When Centre Court empties for the last time a fortnight today the work of the Wimbledon ground staff will be far from finished. Twenty days after the last ball is struck, players will be on court again for the first match of this summer's Olympic tournament.
When the idea of staging the Olympic event at the All England Club was mooted the concern was whether the grass could recover in time. Clare Wood, the organising committee's sport manager for the tennis tournament, shared those worries, but now says the state of the courts is one of her least concerns.
For the last two years Eddie Seward, Wimbledon's head groundsman, has replicated this summer's scenario and has had the courts back in pristine condition within 20 days of the end of the Championships.
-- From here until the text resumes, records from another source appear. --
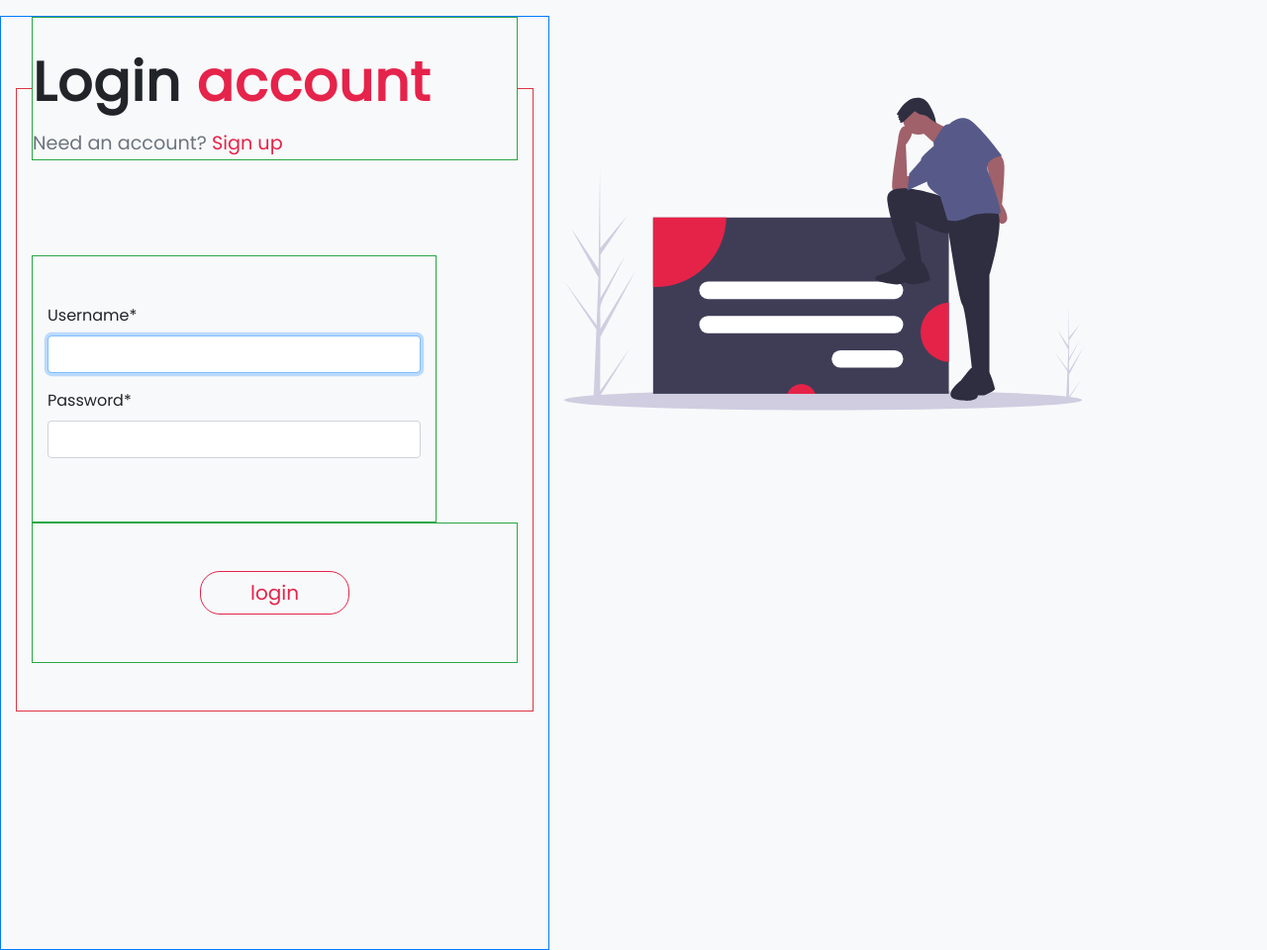
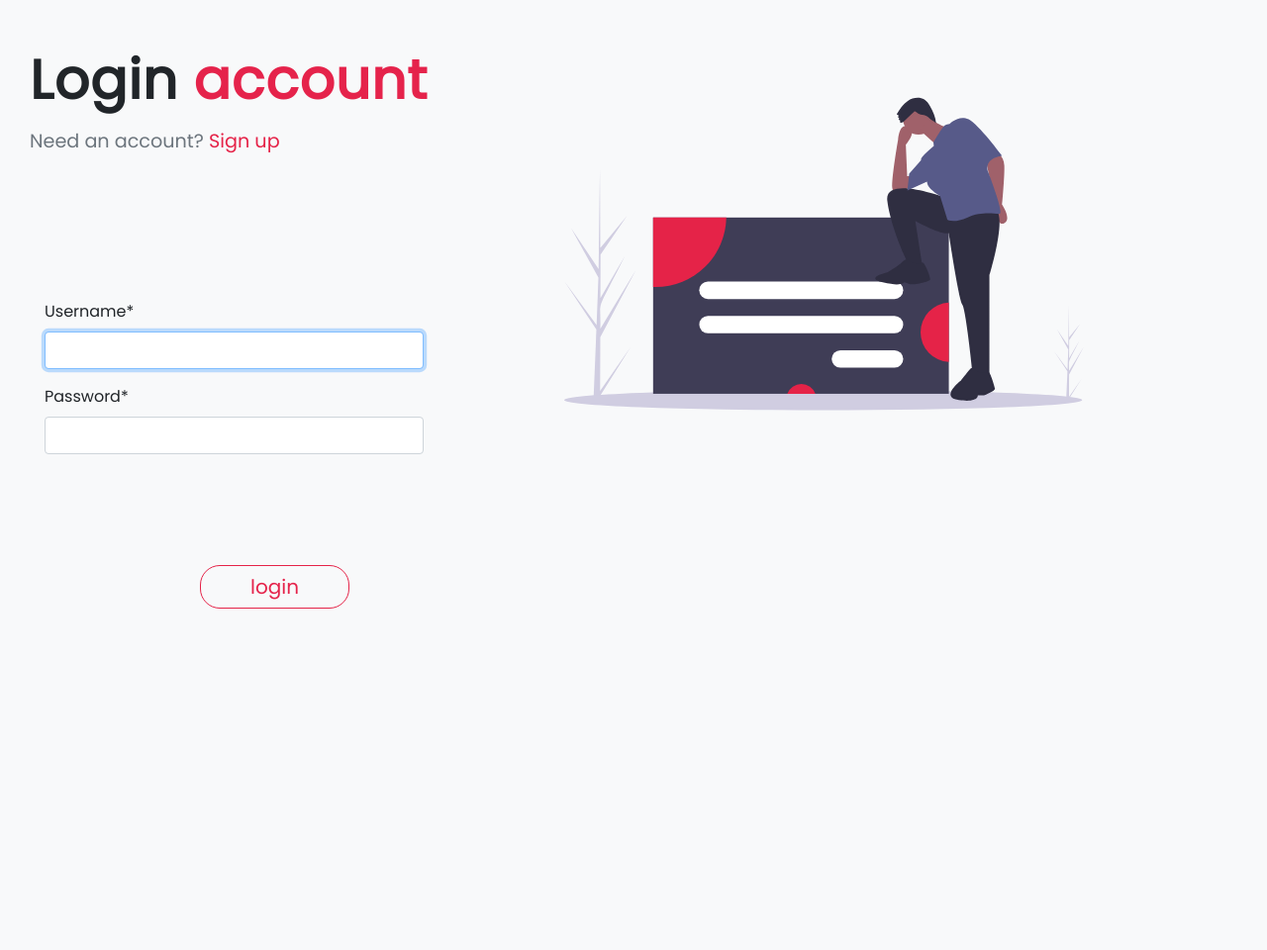
Before and after one commit to afekhaijoseph/portfolioapp, a Django app: page /login/ in a window 1280 px wide. Shown: the whole page at 99% size. Run offline with Django 3.2, Linux system fonts and the light colour scheme; some libraries are stand-ins or nearby versions.

Commit message:
deploying

```diff
--- a/portfolio/models.py
+++ b/portfolio/models.py
@@ -8,8 +8,6 @@ class Person(models.Model):
     first_name = models.CharField(max_length=50)
     last_name = models.CharField(max_length=50)
     display_picture = models.ImageField(default='default.png', upload_to='display_pictures')
-    #change default jpeg#
-
 
     def __str__(self):
         return f'{self.user.username} \'s info'
--- a/portfolio/static/portfolio/main.css
+++ b/portfolio/static/portfolio/main.css
@@ -118,4 +118,7 @@ li{
     .illustrate{
         display:none;
     }
+    .covered{
+        height:110vh;
+    }
 }
--- a/portfolioapp/settings.py
+++ b/portfolioapp/settings.py
@@ -40,6 +40,7 @@ INSTALLED_APPS = [
     'portfolio',
     'user',
     'crispy_forms',
+    'storages',
 ]
 
 MIDDLEWARE = [
--- a/user/templates/user/login.html
+++ b/user/templates/user/login.html
@@ -3,17 +3,17 @@
 
 {% block content %}
 <div class="container row pt-3 covered">
-  <form action="" method="POST" class="border border-primary col-lg-6 col-md-11 col-sm-12">
+  <form action="" method="POST" class="col-lg-6 col-md-11 col-sm-12">
     {% csrf_token %}
-    <fieldset class="border border-danger col-sm-12">
-        <legend class="mb-5 border border-success">
+    <fieldset class="col-sm-12">
+        <legend class="mb-5">
           <strong class="d-block login-legend pt-4">Login <span id="portfolio">account</span></strong>
           <small class="text-muted">Need an account? <a class="access" href="{% url 'register' %}">Sign up</a> </small>
         </legend>
-        <div class="border border-success col-sm-10 mt-5 pt-5 pb-5">
+        <div class="col-sm-10 mt-5 pt-5 pb-5">
           {{form|crispy}}
         </div>
-          <div class="border border-success text-center py-4 pt-5 mb-5 pb-5">
+          <div class="text-center py-4 pt-5 mb-5 pb-5">
             <button class="sign">login</button>
           </div>
 
```
Also changed, not shown: requirements.txt (added, +16 -0 lines), db.sqlite3, 1 other file.
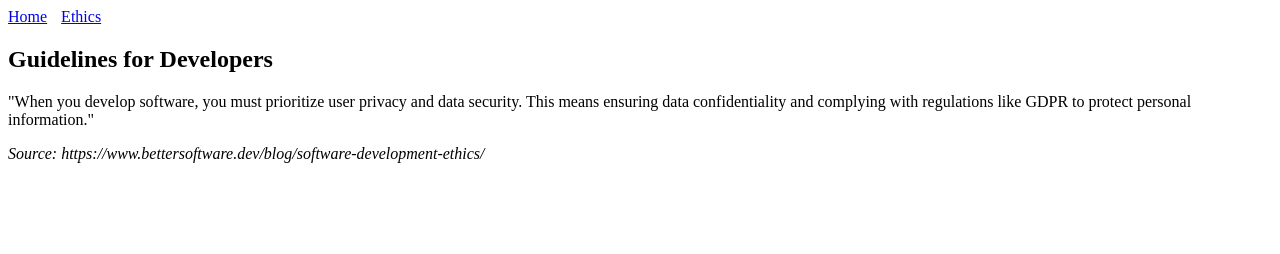
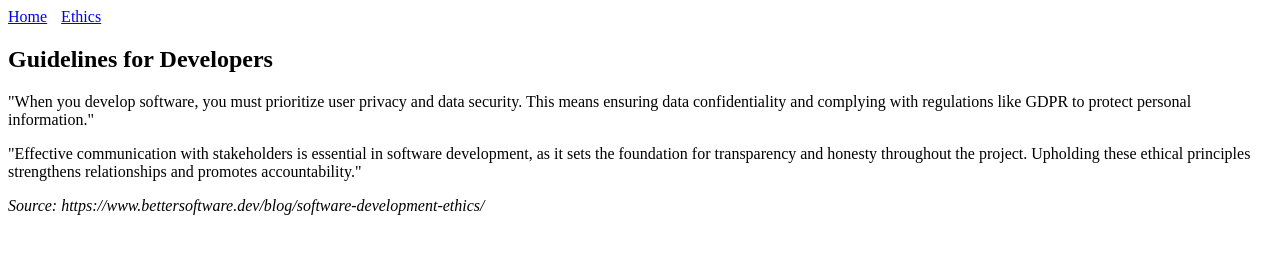
Before and after one commit to dasamnew/dasamnew.github.io, a plain HTML site: page Ethics.html in a window 1280 px wide. Drawn offline with Linux system fonts and the light colour scheme.

Commit message:
Update Ethics.html

```diff
--- a/Ethics.html
+++ b/Ethics.html
@@ -7,6 +7,7 @@
 
 <h2>Guidelines for Developers</h2>
 <p> "When you develop software, you must prioritize user privacy and data security. This means ensuring data confidentiality and complying with regulations like GDPR to protect personal information." <p>
+<p> "Effective communication with stakeholders is essential in software development, as it sets the foundation for transparency and honesty throughout the project. Upholding these ethical principles strengthens relationships and promotes accountability."<p>
 <p><cite>Source: https://www.bettersoftware.dev/blog/software-development-ethics/</cite></p>
 
 
```
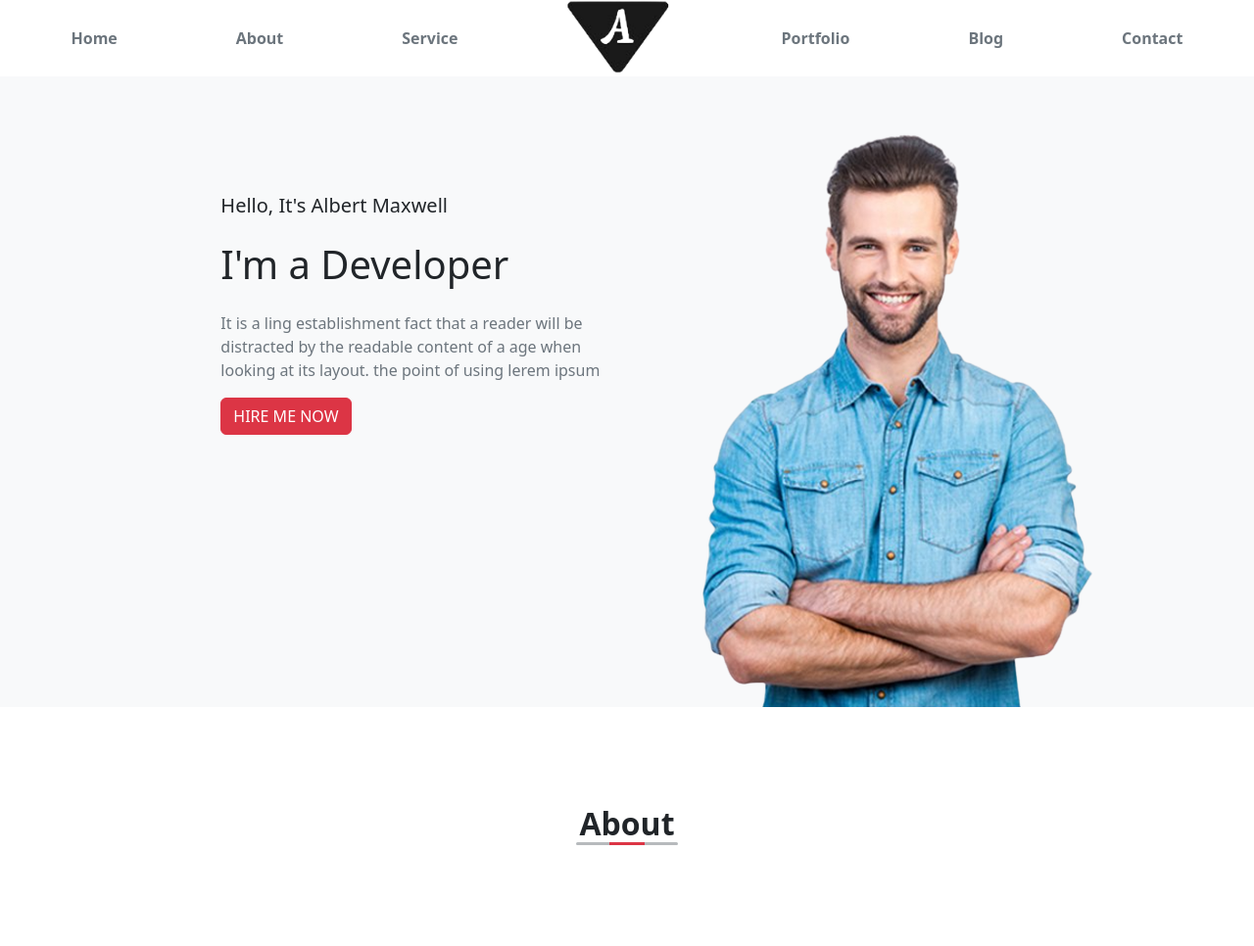
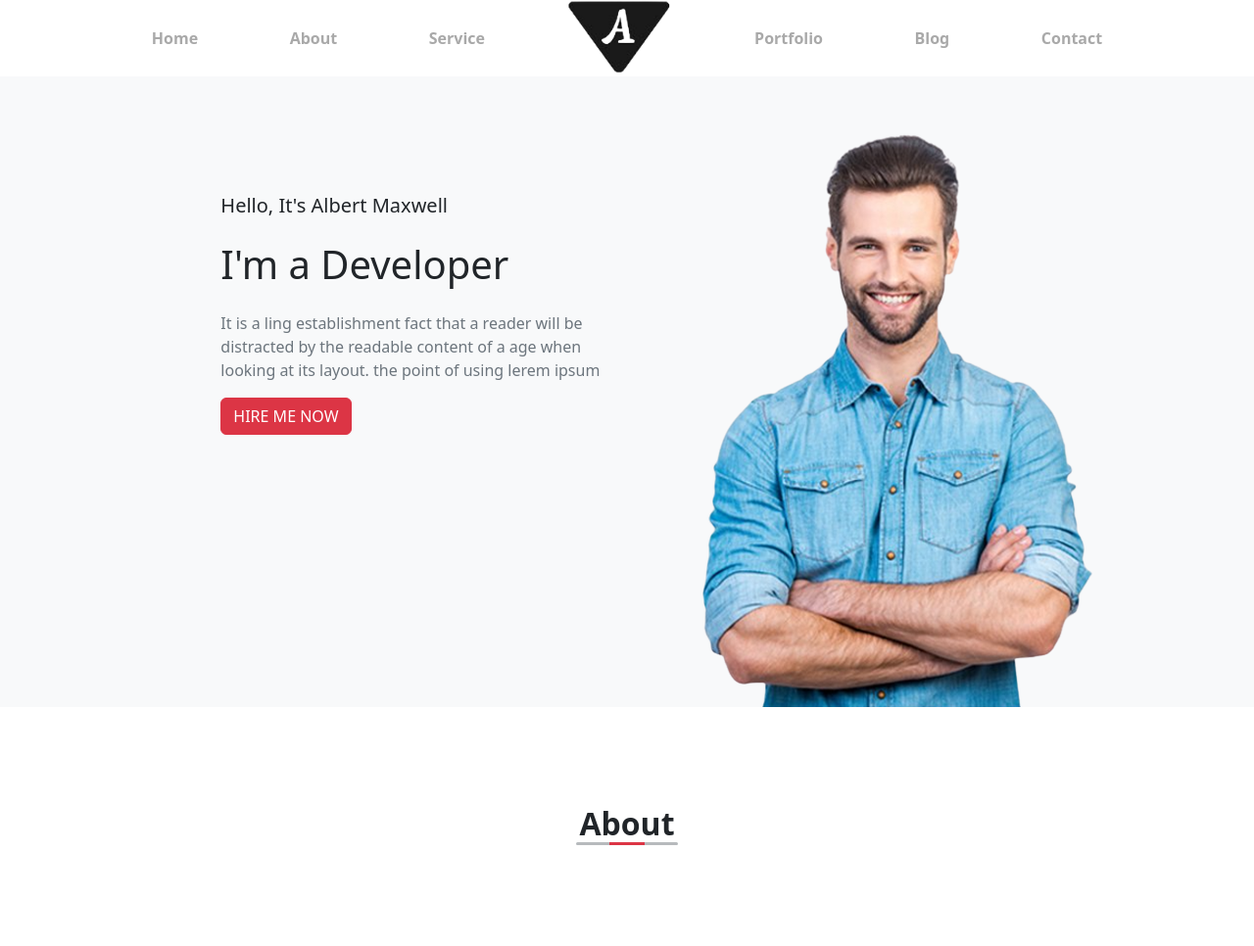
Before and after one commit to gsBullet/personal_portfolio, a plain HTML site: page index.html in a window 1280 px wide. Shown: the top 966 px of the page at 98% size. Drawn offline with Linux system fonts and the light colour scheme.

Commit message:
all problem solve

```diff
--- a/index.html
+++ b/index.html
@@ -16,27 +16,27 @@
     <section>
         <header>
             <div class="container-fluid bg-ligh">
-                <ul class=" d-flex justify-content-around nav align-items-center">
+                <ul class="px-5 mx-5 d-flex justify-content-around nav align-items-center text-secondary">
                     <li>
-                        <a class="nav-link  text-secondary fw-bold a_hover" href="">Home</a>
+                        <a class="nav-link   fw-bold" href="">Home</a>
                     </li>
                     <li>
-                        <a class="nav-link text-secondary fw-bold" href="">About</a>
+                        <a class="nav-link  fw-bold " href="">About</a>
                     </li>
                     <li>
-                        <a class=" nav-link text-secondary fw-bold" href="">Service</a>
+                        <a class=" nav-link  fw-bold" href="">Service</a>
                     </li>
                     <li>
                        <img class="img" src="./img/logo24.PNG" alt="">
                     </li>
                     <li>
-                        <a class="nav-link text-secondary fw-bold" href="">Portfolio</a>
+                        <a class="nav-link  fw-bold" href="">Portfolio</a>
                     </li>
                     <li>
-                        <a class="nav-link text-secondary fw-bold" href="">Blog</a>
+                        <a class="nav-link fw-bold" href="">Blog</a>
                     </li>
                     <li>
-                        <a class="nav-link text-secondary fw-bold" href="">Contact</a>
+                        <a class="nav-link fw-bold" href="">Contact</a>
                     </li>
 
                 </ul>
--- a/style/style.css
+++ b/style/style.css
@@ -1,8 +1,11 @@
 .img{
     width: 120px;
 }
-.a_hover:hover{
-    color: red;
+ul li a{
+    color: darkgrey !important;
+}
+ul li a:hover{
+    color: red !important;
 
 }
 .developer_derails{
```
Eddie will start working on the courts on the Sunday night as soon as this fortnight is over," Wood said.
"He has pre-germinated seed, which gives it three or four days head start. Then they work on the courts intensively. The results of the testing, particularly last year, were amazing. The technology these days is fantastic. On Centre Court you can create any condition you want – sun, rain, shade, whatever.
"I'm 100 per cent confident the courts are going to be fine. When people walk out here on Saturday 28 July they're going to be in as good condition as on Monday 25 June." The site will have a different feel, though Wood allayed fears that it might be covered with sponsors hoardings. "We'll have the Olympic rings and London 2012 as the logos on the canvases, but that's the only branding," she said.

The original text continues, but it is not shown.